We’ve all been warned about jumping to conclusions and in an environment of fake news and paid influencers, that’s sound advice, but much easier said than done unless you understand your own cognitive bias when it comes to forming opinions or making judgements.
We’re hit by a barrage of incoming emails, texts, and a variety of elective social media messaging and, given the speed and ease of communication, we’re often expected to respond immediately. Here’s where snap judgements can get us in trouble, otherwise known as fundamental attribution error, or correspondence bias.
Studies have shown that we’re quick to base our judgement of others on their personal attributes versus situational factors, when situational factors may be the true cause of behavior. And while we’re quick to judge others based on this dynamic, we rarely apply it to ourselves.
In a study done about behavior in business meetings, people believed that individuals who were more critical of recommendations or generally more pessimistic (i.e., what’s wrong with something versus what’s good about something) were thought to be more intelligent and thought they were perceived as being smarter. So, in this case, critical and negative equaled smart.
I’ve found myself jumping to conclusions about a variety of things in business and in my personal life when what I could be doing instead is taking more time to investigate and listen before forming a judgement. And speaking of judgements, we have a bias there as well. We have more positive appraisals of people and situations that serve to move our goals and agenda forward, and negative or neutral appraisals of those people and situations that don’t.
Think you know yourself and why you form opinions and make the judgements you do? Not so fast.
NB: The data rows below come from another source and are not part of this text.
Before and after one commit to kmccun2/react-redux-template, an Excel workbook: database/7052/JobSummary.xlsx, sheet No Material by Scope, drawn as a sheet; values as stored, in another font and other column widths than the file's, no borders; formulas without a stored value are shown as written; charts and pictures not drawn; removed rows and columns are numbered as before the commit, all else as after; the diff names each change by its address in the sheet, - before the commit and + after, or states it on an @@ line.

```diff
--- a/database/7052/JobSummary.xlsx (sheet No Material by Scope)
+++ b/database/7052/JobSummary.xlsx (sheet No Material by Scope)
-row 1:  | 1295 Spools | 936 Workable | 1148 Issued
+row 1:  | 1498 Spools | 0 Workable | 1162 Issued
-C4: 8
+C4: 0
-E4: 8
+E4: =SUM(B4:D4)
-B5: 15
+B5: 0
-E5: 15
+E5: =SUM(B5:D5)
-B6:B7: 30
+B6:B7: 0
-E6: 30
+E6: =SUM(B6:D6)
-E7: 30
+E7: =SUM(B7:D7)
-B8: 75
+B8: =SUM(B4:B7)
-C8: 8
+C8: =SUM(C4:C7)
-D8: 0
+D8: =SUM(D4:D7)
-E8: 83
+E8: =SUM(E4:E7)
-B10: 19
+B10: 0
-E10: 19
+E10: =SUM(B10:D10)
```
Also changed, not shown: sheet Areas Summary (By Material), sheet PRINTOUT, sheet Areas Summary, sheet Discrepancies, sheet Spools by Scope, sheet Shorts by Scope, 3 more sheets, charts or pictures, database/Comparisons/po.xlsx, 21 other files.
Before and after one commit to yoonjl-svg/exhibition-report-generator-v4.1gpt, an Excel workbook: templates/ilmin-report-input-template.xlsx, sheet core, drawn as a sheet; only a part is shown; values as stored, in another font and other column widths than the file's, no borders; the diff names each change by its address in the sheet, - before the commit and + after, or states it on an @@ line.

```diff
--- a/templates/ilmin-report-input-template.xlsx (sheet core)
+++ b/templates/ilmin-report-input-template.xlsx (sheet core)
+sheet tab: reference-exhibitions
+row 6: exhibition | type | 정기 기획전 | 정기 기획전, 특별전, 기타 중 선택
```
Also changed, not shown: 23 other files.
Give yourself some time to think about the biases you may have before rushing to judgement.